The Two-Headed Monster
Last autumn I discovered the vibrant, funny and slightly irreverent children's poetry of Darren Sardelli. He's both an author of several books but he's also doing lots of work within the US educational system, inspiring kids to start writing. Good stuff, in other words!
Of course, I was mainly attracted to one of his poems called "The Two-Headed Monster." I thought it could become a bubbly, crazy YouTube video, featuring a really weird and goofy stop-motion monster. I contacted Darren and he gave me the go-ahead straight away.
So let's start with the two-headed star of the show because that's what I did. I sculpted the heads and the torso in medium grade Monster Clay, using plastic pearls for eyes. I didn't sketch out or prepare any designs for this character other than I wanted to make it look goofy and maybe a bit scary in the same way that the Mad Hatter and the Cheshire cat from Alice In Wonderland are a bit scary because of their craziness. I applied a mold of dental plaster over the sculpture.
I wanted to make the arms a bit cartoony and bendy-toy-bendy, so this is what I came up with. The balls or bumps that make out the arms are actually yarn wrapped around aluminum wires to create these shapes. The wrinkly skin is bits of latex cast in a skin texture mold.
As per usual this puppet armature is made from bundles of aluminum wires held together with Polymorph thermoplastic. You can see in this photo the t-nut tie-downs in the feet, as well as the spiked ball at the end of the tail. It's made from a paper ball covered with cotton dipped in tinted latex, with cotton/latex spikes attached.
The body didn't have to be all that detailed when it came to the padding. I just wanted it to be lumpy. Thin strips of polyurethane foam were wrapped and glued down over the armature.
Here's the puppet covered up with latex skin pieces, and with the cast torso latex piece attached to the armature and the foam padding. I've also stuffed some cotton balls into the belly.
Here's the final objet d'art. Teeth and claws are also latex, mixed with cotton. The final paint job is achieved with tinted latex, dry brushed on. The plastic ball eyes are simply animated by sticking a needle into the pupil hole and twisted around.
Here's our young hero of the piece, played by Hannes Johansson (reading appropriate literature in the shape of Ruth Manning-Sanders "Monsters.") Hannes is actually placed into a wholly fake and Photoshopped room. Almost all of the elements used to create the backgrounds were stock images downloaded from Depositphotos.com.
In actuality, Hannes was residing in a very simple green screen set-up, which is how all the scenes with actors were shot for the film.

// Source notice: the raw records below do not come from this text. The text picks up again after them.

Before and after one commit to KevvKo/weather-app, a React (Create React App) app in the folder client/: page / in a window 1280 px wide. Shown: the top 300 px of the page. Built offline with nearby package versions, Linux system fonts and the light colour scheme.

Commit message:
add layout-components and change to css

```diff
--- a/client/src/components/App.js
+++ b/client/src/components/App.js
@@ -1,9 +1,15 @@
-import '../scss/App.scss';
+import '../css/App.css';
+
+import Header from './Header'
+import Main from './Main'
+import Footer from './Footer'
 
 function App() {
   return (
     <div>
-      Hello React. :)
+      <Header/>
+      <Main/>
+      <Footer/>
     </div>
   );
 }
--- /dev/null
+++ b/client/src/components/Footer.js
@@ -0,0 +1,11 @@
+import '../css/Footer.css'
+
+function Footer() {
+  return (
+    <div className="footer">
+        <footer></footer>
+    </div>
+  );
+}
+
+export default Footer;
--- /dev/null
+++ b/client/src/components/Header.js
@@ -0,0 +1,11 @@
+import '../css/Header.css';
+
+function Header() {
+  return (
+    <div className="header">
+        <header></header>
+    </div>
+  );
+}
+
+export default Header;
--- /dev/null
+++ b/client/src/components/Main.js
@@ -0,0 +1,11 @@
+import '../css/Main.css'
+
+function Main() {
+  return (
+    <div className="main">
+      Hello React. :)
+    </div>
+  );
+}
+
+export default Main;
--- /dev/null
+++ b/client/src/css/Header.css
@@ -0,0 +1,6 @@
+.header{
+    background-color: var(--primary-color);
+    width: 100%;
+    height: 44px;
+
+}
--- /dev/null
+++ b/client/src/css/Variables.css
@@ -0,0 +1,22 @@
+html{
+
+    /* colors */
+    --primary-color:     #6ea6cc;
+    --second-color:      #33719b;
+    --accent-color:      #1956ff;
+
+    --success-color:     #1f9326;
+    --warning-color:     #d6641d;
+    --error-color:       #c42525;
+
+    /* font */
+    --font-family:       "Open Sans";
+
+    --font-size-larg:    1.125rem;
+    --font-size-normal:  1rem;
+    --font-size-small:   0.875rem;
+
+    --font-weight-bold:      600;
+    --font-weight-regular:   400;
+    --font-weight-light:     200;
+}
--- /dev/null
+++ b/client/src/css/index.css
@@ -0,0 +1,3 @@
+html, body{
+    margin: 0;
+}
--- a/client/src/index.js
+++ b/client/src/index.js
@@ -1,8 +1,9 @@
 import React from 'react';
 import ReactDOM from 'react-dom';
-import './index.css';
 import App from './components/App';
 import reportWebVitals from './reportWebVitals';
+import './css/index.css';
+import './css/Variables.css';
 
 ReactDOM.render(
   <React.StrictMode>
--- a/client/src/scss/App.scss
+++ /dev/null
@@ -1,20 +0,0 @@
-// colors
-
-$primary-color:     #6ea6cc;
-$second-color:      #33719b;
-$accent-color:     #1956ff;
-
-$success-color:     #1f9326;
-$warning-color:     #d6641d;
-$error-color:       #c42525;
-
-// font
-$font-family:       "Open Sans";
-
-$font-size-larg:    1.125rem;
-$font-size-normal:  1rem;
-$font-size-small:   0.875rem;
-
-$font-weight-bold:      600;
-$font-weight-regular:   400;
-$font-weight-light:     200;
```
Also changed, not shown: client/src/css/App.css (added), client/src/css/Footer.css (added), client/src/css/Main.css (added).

In one shot, Hannes is sitting on the couch that gets eaten by the monster. The couch is a Photoshop printout glued to a bit of stiff card, and Hannes is cut out from his green screen environs and stuck to the couch by manual tracking in After Effects. There is a semi-automatic tracking tool in AE, but I've only made it work satisfactorily once.

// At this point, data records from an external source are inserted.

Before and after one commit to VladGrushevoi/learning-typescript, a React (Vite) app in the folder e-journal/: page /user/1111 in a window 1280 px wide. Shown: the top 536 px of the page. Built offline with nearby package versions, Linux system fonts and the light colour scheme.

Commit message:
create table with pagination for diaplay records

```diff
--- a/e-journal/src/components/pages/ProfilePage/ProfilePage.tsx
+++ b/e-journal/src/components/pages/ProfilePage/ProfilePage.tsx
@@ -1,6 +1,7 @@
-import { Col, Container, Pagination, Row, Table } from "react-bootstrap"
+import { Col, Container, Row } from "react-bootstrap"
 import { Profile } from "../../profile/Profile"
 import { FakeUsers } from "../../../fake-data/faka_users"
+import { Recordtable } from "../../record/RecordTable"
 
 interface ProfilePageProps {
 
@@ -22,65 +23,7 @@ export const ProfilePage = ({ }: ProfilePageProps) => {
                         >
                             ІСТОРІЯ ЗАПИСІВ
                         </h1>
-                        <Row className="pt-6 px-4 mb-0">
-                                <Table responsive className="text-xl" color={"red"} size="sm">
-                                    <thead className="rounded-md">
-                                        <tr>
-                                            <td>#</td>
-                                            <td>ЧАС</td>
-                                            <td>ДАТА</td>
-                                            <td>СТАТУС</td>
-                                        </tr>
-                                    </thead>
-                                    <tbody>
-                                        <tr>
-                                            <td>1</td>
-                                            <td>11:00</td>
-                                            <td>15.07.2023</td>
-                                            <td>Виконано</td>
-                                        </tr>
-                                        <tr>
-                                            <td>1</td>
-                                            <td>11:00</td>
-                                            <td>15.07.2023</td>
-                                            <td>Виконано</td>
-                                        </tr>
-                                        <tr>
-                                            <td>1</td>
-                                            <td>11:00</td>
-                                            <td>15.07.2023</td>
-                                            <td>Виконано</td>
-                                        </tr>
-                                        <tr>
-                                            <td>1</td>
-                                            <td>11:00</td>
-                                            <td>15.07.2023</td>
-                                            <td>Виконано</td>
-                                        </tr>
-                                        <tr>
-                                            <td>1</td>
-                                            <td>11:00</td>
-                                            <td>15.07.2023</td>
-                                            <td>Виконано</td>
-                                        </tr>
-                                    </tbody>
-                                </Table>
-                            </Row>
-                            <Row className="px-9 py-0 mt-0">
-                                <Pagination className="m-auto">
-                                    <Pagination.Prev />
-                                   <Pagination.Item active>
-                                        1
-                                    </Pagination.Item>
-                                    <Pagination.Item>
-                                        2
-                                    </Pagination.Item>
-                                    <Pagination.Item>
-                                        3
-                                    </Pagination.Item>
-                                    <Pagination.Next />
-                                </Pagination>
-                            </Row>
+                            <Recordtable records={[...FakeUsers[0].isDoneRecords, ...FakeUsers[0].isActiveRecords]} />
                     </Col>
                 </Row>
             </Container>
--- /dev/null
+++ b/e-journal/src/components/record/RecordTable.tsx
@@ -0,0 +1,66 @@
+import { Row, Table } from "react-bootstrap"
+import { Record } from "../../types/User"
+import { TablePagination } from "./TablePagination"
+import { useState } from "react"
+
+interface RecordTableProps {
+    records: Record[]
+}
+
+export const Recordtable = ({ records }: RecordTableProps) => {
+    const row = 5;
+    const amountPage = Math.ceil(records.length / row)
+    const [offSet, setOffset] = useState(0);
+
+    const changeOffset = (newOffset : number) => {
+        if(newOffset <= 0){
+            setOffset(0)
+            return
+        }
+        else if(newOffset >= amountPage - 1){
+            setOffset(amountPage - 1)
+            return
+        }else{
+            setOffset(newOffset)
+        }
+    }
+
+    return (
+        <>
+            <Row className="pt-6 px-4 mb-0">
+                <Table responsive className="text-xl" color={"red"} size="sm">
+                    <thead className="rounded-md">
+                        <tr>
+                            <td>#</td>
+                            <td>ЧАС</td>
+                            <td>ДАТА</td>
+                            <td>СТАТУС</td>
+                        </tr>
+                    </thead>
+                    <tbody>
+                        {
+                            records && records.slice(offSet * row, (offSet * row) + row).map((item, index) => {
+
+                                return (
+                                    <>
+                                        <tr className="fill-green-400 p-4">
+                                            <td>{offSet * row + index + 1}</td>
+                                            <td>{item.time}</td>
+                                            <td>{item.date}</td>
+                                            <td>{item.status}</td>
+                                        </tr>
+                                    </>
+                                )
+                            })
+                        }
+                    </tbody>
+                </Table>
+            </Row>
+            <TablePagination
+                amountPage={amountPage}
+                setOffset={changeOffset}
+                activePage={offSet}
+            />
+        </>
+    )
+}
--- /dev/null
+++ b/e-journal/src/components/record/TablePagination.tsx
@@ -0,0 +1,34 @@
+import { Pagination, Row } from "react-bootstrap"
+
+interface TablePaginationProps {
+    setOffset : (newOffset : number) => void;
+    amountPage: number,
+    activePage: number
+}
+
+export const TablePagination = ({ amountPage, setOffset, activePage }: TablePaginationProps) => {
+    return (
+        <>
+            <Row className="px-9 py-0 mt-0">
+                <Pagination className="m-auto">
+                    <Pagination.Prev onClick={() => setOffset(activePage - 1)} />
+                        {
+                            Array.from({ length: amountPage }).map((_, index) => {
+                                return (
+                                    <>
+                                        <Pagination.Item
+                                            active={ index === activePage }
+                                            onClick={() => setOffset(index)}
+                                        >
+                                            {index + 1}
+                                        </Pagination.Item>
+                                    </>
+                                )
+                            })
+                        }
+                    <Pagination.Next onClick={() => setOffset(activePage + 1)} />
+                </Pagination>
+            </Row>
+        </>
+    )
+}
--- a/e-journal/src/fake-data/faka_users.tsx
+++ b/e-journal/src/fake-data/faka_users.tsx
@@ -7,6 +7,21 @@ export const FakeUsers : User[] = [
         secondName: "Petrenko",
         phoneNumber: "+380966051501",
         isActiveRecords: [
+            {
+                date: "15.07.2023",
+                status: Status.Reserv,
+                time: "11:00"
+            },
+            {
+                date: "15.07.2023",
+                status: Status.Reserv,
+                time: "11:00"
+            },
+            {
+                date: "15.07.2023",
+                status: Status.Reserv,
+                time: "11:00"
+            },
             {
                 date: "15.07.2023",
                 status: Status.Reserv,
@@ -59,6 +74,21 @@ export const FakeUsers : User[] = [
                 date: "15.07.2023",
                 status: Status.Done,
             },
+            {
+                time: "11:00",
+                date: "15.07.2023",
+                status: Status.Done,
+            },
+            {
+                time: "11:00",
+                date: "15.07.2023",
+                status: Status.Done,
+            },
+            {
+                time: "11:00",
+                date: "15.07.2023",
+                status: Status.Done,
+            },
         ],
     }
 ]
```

The shot where grandpa (Andreas Pettersson) gets his hat plucked off his head was another blend of interaction and animation. Hannes' mom Martina stuck her arm into a green bodysuit and snatched the hat away. In After Effects her hand was keyed out and replaced with the monster's animated hand.
All the stuff the monster eats was made the same way as the couch: It's all Photoshop printouts glued onto thick bits of card. When the monster eats I just snip off bits of the image with a pair of small sharp scissors.
One thing is not made from paper, though, namely mom's cooking. That peculiar dish is a bit of oil-based clay animated like a shapeless blob flying into the monster's mouth.
I'd like to adapt more of Darren's fun poems for kids, although I can see that my videos made for a younger audience won't reach the kind of viewing numbers my Lovecraftian and pulp horror pieces get. But it's an area that's almost unexplored by me and I believe I can achieve some entertaining and imaginative stuff in that department too.